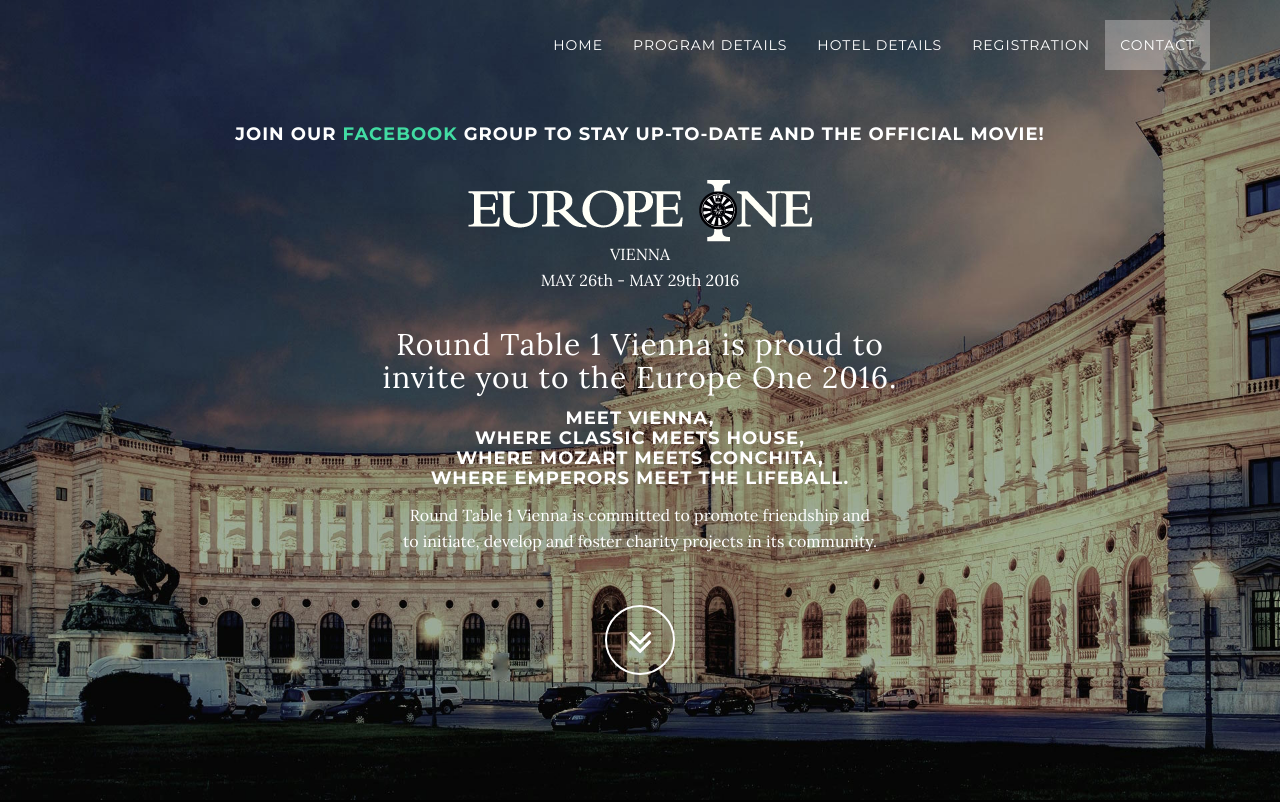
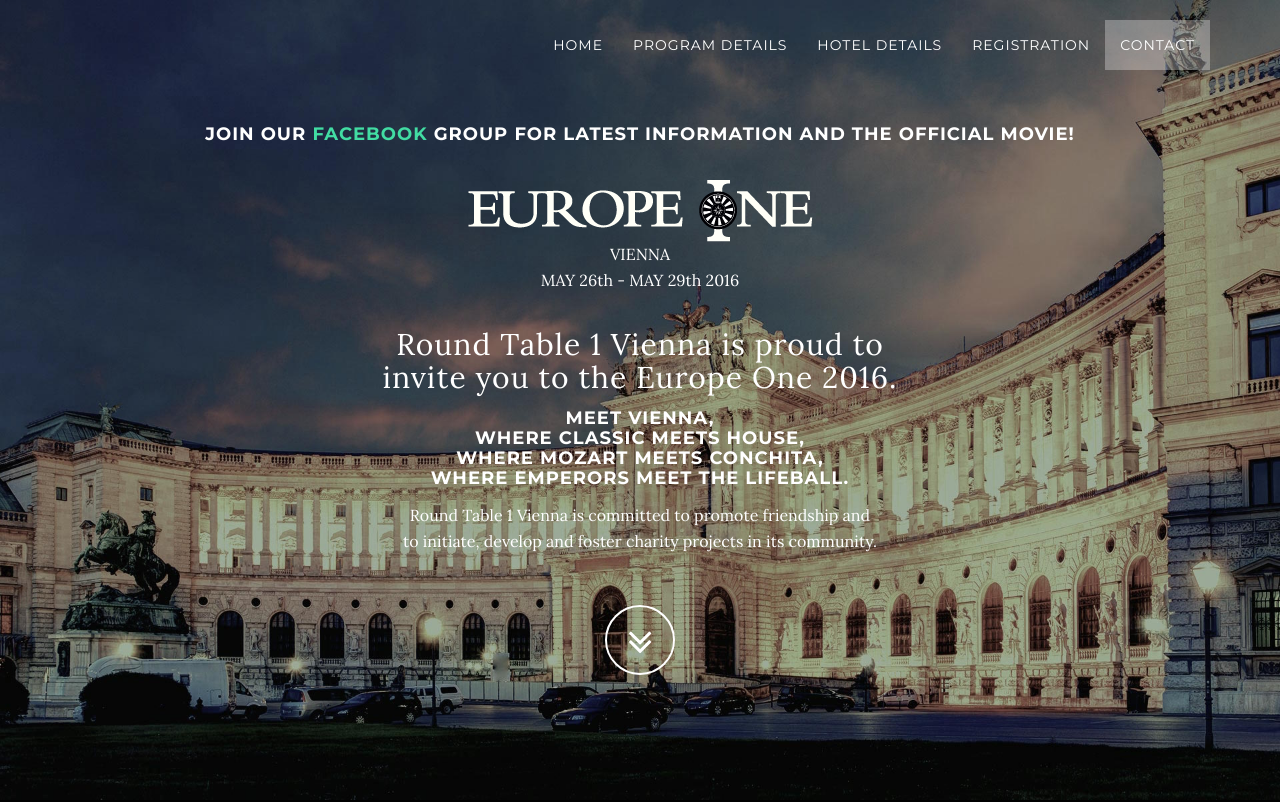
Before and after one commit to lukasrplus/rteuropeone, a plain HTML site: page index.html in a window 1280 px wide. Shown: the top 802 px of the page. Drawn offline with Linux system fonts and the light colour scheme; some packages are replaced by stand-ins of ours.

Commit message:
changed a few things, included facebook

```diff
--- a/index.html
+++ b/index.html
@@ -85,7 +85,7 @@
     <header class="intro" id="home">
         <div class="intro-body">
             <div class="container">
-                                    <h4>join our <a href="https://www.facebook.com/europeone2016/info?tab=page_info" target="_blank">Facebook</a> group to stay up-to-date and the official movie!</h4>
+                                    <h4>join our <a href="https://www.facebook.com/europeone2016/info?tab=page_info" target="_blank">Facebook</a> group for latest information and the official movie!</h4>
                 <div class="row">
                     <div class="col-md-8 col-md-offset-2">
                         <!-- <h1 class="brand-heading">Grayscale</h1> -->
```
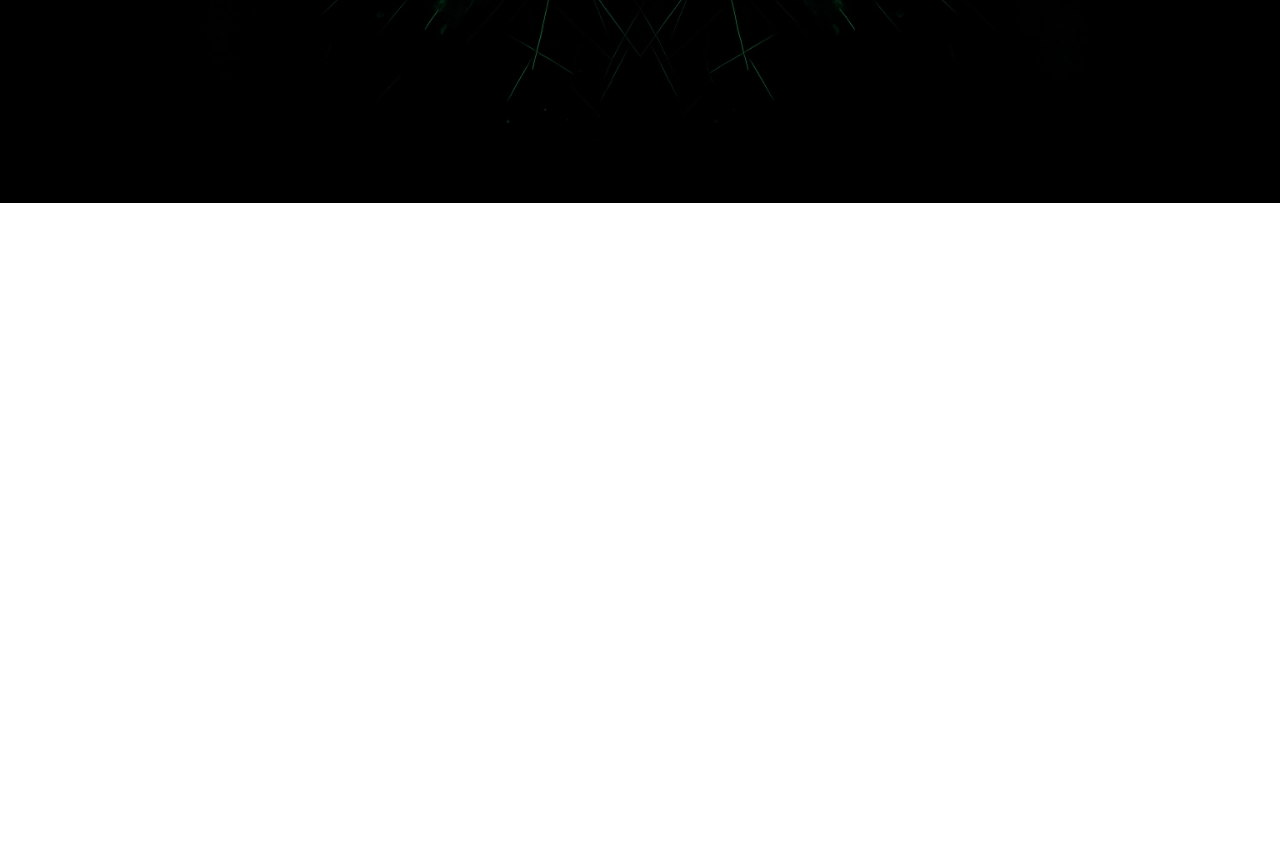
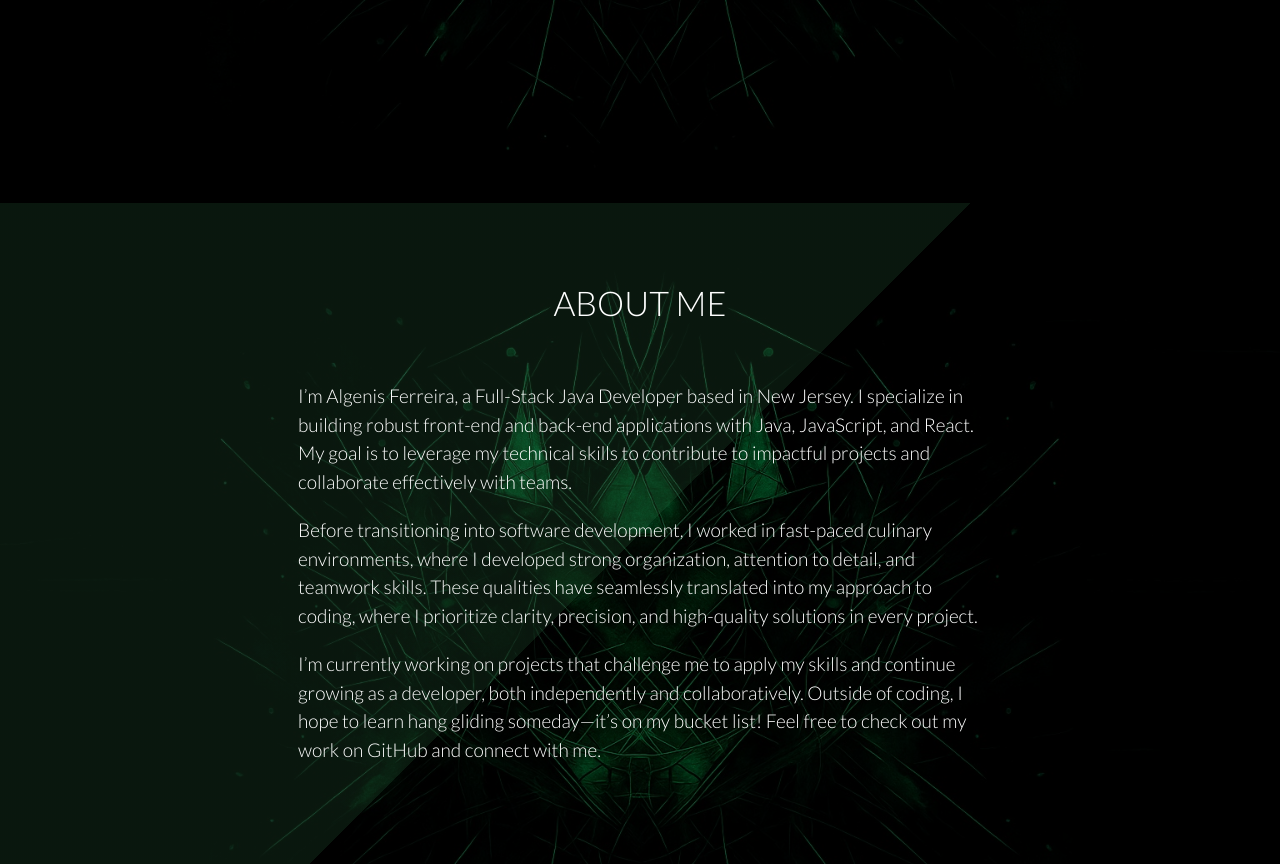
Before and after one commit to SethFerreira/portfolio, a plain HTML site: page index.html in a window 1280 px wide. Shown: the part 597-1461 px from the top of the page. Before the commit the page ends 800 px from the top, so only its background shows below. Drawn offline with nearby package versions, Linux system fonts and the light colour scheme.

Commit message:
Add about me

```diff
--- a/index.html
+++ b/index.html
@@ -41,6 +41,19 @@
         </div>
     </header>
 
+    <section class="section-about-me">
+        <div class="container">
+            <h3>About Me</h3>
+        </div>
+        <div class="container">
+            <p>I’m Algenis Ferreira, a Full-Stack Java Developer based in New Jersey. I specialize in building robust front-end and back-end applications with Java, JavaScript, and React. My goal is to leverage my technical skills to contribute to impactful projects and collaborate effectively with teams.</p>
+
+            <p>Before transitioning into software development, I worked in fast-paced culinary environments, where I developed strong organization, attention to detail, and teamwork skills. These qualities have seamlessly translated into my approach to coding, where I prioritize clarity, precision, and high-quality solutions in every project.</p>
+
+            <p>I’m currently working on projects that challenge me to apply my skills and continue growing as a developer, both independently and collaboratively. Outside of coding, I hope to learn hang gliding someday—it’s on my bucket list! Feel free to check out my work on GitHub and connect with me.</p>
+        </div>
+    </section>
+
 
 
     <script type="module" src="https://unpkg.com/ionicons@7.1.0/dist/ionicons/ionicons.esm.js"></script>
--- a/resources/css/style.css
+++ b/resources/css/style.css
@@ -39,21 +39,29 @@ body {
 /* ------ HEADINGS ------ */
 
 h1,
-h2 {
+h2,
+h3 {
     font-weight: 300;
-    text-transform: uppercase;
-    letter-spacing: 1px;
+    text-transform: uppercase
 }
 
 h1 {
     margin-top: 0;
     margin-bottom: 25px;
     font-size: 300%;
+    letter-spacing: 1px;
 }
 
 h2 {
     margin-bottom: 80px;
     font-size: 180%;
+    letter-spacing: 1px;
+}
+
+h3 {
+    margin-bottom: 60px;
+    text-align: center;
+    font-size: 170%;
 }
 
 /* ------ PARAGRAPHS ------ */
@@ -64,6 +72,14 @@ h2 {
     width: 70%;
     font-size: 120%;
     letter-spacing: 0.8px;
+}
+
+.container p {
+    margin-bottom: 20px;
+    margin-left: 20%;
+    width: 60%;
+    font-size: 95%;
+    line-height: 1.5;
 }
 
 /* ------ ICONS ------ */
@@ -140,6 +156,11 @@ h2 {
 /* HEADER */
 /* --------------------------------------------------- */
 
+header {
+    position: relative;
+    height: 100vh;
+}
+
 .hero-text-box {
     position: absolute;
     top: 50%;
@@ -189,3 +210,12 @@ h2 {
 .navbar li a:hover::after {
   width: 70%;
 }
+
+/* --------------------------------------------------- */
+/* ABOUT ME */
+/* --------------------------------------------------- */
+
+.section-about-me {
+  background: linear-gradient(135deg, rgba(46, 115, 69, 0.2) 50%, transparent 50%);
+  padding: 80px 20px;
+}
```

..........

**Exercise details:** Work through the data above line by line and give the number of lines in which "section" occurs. Add nothing else.

**Result of this exercise:** 3